Congresswoman Jan Schakowsky recently reintroduced the Nurse Staffing Standards for Patient Safety and Quality Care Act. The proposed bill mandates minimum nurse-to-patient ratios at hospitals across the country.
The bill was first introduced in 2011 in light of research that linked low nurse staffing levels with higher probabilities of adverse events. As Rep Schakowsky explains:
“This bill will help save the lives of patients by improving nursing care in our nation's hospitals … It's time that hospitals develop nurse staffing plans that meets safe nurse-to-patient ratios to ensure quality care and patient safety."
Michael Wong, founder and executive director of the Physician-Patient Alliance for Health & Safety says, “Numerous studies have found a direct correlation between patient outcomes and nurse staffing levels. Congresswoman Jan Schakowsky seeks to address this issue and enhance patient safety.”
According to research conducted by Linda Aiken, PhD, RN, and her colleagues, “Educational Levels of Hospital Nurses and Surgical Patient Mortality” found that in hospitals with higher proportions of nurses educated at the baccalaureate level or higher, surgical patients experienced lower mortality and failure-to-rescue rates.
As Ms. Aiken explains:
"Adequate staffing is essential to patient safety. Our study found a direct correlation between the number of nurses holding a bachelor’s degree and a reduction in the likelihood of patients dying within 30 days of admission and the odds of failure-to-rescue.
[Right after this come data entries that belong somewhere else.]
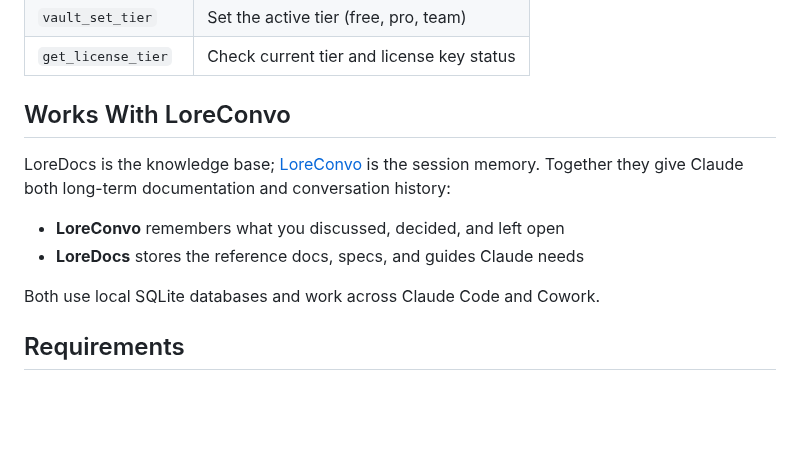
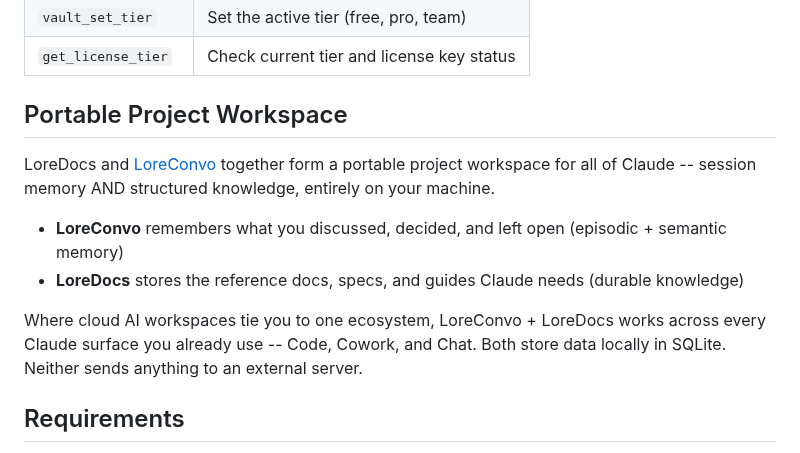
Before and after one commit to labyrinth-analytics/loredocs, a Markdown page: README.md, the part around the change. GitHub-like rendering; blank space fills up the shorter version.

Commit message:
john-tech-docs: JOHN-00004/00005 differentiation narrative + workspace framing

```diff
--- a/README.md
+++ b/README.md
@@ -178,14 +178,18 @@ LoreDocs provides 36 MCP tools organized by function:
 | `vault_set_tier` | Set the active tier (free, pro, team) |
 | `get_license_tier` | Check current tier and license key status |
 
-## Works With LoreConvo
+## Portable Project Workspace
 
-LoreDocs is the knowledge base; [LoreConvo](https://github.com/labyrinth-analytics/loreconvo) is the session memory. Together they give Claude both long-term documentation and conversation history:
+LoreDocs and [LoreConvo](https://github.com/labyrinth-analytics/loreconvo) together form
+a portable project workspace for all of Claude -- session memory AND structured knowledge,
+entirely on your machine.
 
-- **LoreConvo** remembers what you discussed, decided, and left open
-- **LoreDocs** stores the reference docs, specs, and guides Claude needs
+- **LoreConvo** remembers what you discussed, decided, and left open (episodic + semantic memory)
+- **LoreDocs** stores the reference docs, specs, and guides Claude needs (durable knowledge)
 
-Both use local SQLite databases and work across Claude Code and Cowork.
+Where cloud AI workspaces tie you to one ecosystem, LoreConvo + LoreDocs works across
+every Claude surface you already use -- Code, Cowork, and Chat. Both store data locally in
+SQLite. Neither sends anything to an external server.
 
 ## Requirements
 
```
For every ten percent increase in the number of nurses holding bachelor’s degrees, there was a corresponding five percent decrease in both patient deaths and failure-to-rescue."
Says Mr. Wong, “Providing nurses with the tools and support they need to care for patients and ensure their safety is also critical.”
A time and motion study of 767 medical-surgical nurses in 36 hospitals found that only 7.2 percent of their time is spent performing tasks such as assessing patients and reading vital signs.
Patient monitoring and assessment are crucial for preventing adverse events. Technology can amplify the nurse’s ability to monitor and assess patients.
As Juliana Morath, RN, MS (chief quality and safety officer, Vanderbilt University Medical Center) says:
“Human vigilance is required but insufficient, continuous electronic monitoring needs to be there to support and back up nurses, and allow them to visit a patient while monitors are continuously assessing other patients for various physiological parameters (such as, oxygenation with pulse oximeter and adequacy of ventilation with capnography).”
Hospitals in America need more nurses, according to some experts. Rep. Schakowsky’s bill seeks to address that need at a federal policy level for all hospitals.
“Moreover,” says Mr. Wong, “as Ms. Morath emphasizes, increased patient safety is a combination of nursing vigilance with continuous electronic monitoring.”
For more on this issue, please click here.
The Physician-Patient Alliance for Health & Safety (PPAHS) is an advocacy group devoted to improving patient health and safety. PPAHS supporters include physicians, patients, individuals, and organizations.
PPAHS recently released a concise checklist that reminds caregivers of the essential steps needed to be taken to initiate Patient-Controlled Analgesia (PCA) with a patient and to continue to assess that patient’s use of PCA. For more information and to download the PCA safety checklist, please visit http://www.ppahs.org